══ Given data ══

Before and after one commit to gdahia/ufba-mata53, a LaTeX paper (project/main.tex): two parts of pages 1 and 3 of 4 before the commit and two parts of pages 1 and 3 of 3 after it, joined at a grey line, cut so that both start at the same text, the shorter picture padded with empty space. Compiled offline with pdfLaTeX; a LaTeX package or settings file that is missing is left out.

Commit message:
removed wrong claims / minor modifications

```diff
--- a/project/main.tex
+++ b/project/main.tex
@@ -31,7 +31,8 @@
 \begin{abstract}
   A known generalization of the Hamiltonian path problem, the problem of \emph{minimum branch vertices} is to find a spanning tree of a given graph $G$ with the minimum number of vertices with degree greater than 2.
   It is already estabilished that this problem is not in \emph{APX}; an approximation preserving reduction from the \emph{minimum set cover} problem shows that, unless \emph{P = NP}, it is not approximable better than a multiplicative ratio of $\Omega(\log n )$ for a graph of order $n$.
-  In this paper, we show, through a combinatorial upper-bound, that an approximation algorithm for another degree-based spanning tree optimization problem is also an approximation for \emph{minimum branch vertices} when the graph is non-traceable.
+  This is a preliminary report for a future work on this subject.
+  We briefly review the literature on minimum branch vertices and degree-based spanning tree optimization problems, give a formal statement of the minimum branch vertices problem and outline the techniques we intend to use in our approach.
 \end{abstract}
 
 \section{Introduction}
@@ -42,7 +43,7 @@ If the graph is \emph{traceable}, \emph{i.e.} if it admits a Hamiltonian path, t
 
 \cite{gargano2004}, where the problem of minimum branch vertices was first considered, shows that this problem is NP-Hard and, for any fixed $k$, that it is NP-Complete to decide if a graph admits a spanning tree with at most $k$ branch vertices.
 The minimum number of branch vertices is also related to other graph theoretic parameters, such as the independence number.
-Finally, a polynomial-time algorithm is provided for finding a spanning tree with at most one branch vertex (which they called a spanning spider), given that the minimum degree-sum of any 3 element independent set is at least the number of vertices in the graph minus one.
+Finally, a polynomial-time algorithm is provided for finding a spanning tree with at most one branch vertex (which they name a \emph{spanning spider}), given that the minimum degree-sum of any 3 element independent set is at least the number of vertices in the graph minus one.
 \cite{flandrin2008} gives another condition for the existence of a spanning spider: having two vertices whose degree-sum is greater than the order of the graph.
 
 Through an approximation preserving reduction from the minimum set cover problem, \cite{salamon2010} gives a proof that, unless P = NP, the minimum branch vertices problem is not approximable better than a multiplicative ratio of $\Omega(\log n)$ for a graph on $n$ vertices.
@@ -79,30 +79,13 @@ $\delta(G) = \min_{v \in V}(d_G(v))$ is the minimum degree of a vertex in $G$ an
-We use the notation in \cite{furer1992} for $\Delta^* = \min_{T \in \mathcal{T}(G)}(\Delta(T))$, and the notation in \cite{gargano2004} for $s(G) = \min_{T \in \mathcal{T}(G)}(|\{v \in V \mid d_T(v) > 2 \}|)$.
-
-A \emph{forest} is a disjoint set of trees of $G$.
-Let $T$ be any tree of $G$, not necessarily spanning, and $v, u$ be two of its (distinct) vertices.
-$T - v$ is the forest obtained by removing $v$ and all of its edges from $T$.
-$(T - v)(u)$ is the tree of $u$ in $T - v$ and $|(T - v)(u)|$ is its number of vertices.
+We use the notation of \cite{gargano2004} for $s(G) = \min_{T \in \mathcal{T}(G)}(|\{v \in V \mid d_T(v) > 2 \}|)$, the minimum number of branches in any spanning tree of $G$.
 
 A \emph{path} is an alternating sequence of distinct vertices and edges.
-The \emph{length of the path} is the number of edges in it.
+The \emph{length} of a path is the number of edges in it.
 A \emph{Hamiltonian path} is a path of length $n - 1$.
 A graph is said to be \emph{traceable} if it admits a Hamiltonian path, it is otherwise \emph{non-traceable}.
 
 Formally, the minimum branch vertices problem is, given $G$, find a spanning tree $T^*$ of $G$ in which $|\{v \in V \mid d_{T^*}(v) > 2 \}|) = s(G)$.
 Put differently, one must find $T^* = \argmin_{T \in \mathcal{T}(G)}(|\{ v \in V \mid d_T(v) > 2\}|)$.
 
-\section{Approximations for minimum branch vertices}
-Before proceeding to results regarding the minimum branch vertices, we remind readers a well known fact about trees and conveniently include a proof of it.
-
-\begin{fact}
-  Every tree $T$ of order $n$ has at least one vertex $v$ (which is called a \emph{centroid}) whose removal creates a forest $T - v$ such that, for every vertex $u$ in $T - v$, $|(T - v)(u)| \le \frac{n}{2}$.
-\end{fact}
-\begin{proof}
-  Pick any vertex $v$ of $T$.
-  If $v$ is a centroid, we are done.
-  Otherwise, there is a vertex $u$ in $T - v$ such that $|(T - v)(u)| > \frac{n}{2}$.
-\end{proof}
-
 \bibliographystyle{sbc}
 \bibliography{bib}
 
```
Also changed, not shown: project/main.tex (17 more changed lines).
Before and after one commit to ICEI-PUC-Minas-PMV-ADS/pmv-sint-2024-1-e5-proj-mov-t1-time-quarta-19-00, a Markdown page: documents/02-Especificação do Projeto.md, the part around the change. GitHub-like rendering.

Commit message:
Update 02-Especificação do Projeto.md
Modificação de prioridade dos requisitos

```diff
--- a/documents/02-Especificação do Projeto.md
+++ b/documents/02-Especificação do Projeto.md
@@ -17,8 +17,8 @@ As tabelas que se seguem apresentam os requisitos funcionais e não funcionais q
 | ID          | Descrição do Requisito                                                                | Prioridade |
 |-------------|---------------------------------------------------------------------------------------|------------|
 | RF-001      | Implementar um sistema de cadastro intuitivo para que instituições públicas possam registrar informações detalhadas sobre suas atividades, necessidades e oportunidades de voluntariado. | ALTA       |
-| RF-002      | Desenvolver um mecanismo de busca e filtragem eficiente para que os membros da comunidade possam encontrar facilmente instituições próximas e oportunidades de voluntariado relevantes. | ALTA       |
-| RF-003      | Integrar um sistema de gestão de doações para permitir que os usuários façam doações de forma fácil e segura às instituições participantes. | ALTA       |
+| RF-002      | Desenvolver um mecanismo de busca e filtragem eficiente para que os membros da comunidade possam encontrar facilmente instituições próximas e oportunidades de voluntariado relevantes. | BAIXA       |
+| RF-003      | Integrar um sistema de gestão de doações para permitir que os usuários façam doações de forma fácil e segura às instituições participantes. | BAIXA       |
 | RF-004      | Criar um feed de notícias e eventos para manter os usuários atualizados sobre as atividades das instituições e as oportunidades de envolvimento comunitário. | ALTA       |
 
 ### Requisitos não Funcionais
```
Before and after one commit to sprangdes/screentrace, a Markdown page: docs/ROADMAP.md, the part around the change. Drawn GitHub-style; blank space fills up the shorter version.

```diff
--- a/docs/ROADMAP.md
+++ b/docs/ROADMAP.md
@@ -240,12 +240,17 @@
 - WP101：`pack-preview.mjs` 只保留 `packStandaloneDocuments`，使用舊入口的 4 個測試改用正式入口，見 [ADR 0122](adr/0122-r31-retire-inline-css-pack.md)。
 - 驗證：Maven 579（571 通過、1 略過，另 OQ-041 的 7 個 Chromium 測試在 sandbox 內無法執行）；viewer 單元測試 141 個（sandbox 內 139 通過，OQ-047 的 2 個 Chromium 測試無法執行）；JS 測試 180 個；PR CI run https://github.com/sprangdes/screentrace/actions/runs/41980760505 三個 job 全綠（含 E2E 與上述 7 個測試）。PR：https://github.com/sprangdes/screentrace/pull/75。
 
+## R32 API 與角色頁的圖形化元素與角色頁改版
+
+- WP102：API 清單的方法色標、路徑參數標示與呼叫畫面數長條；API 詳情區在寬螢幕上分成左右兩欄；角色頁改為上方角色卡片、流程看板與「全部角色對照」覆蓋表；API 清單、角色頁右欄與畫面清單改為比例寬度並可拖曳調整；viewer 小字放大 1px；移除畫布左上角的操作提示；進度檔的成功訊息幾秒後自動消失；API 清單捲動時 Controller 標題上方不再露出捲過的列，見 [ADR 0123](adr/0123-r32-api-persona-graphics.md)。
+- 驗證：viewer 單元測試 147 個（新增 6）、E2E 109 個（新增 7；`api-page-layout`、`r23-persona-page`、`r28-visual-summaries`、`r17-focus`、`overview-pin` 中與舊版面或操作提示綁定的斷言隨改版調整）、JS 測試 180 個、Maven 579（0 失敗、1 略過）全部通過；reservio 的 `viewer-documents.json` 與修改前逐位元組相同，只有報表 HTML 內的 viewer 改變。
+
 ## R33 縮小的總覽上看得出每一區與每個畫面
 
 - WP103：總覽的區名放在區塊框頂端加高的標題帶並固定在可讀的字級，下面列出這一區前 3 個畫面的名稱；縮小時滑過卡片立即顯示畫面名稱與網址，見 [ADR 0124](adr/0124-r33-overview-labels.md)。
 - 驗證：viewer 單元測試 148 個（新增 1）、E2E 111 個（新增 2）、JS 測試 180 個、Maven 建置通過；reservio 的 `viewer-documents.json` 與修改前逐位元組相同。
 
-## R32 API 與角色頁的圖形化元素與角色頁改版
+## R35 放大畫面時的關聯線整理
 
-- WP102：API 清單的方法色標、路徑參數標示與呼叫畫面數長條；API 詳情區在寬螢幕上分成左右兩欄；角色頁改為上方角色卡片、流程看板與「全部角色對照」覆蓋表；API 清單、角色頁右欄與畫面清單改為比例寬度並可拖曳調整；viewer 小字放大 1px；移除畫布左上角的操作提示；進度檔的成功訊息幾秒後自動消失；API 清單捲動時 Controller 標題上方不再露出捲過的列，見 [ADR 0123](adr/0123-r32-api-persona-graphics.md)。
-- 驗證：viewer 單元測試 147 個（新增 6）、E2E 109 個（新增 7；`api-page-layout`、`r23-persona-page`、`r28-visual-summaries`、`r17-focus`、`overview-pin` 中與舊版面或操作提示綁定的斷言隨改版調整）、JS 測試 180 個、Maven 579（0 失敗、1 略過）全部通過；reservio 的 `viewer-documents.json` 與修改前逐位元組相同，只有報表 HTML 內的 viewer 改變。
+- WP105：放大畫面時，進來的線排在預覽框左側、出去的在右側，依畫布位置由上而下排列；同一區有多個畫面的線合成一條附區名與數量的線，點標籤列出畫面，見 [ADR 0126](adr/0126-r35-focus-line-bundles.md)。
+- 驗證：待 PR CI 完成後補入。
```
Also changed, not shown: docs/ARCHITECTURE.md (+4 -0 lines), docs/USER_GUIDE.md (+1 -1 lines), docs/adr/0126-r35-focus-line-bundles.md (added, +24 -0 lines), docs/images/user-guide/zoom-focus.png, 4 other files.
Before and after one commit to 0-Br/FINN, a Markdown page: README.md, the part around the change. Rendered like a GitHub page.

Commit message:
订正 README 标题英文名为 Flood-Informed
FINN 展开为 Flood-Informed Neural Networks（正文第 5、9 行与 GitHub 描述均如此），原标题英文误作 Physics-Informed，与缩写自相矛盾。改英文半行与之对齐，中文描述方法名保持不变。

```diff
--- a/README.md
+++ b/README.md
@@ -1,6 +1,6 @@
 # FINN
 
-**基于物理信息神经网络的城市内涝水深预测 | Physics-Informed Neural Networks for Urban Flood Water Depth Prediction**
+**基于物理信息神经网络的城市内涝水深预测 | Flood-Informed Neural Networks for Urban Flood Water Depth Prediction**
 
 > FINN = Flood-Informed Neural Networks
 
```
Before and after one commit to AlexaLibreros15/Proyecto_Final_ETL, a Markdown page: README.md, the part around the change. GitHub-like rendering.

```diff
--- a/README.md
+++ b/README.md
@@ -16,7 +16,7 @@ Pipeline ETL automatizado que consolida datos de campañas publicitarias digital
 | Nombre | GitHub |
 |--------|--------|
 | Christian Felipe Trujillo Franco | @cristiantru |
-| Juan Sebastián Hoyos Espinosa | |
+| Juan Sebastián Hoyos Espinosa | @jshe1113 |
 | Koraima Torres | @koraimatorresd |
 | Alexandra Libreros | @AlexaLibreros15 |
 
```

═══

Task to carry out: Wherever the word "fact" appears in the data, return the whole line.

Expected output:
-Before proceeding to results regarding the minimum branch vertices, we remind readers a well known fact about trees and conveniently include a proof of it.
-\begin{fact}
-\end{fact}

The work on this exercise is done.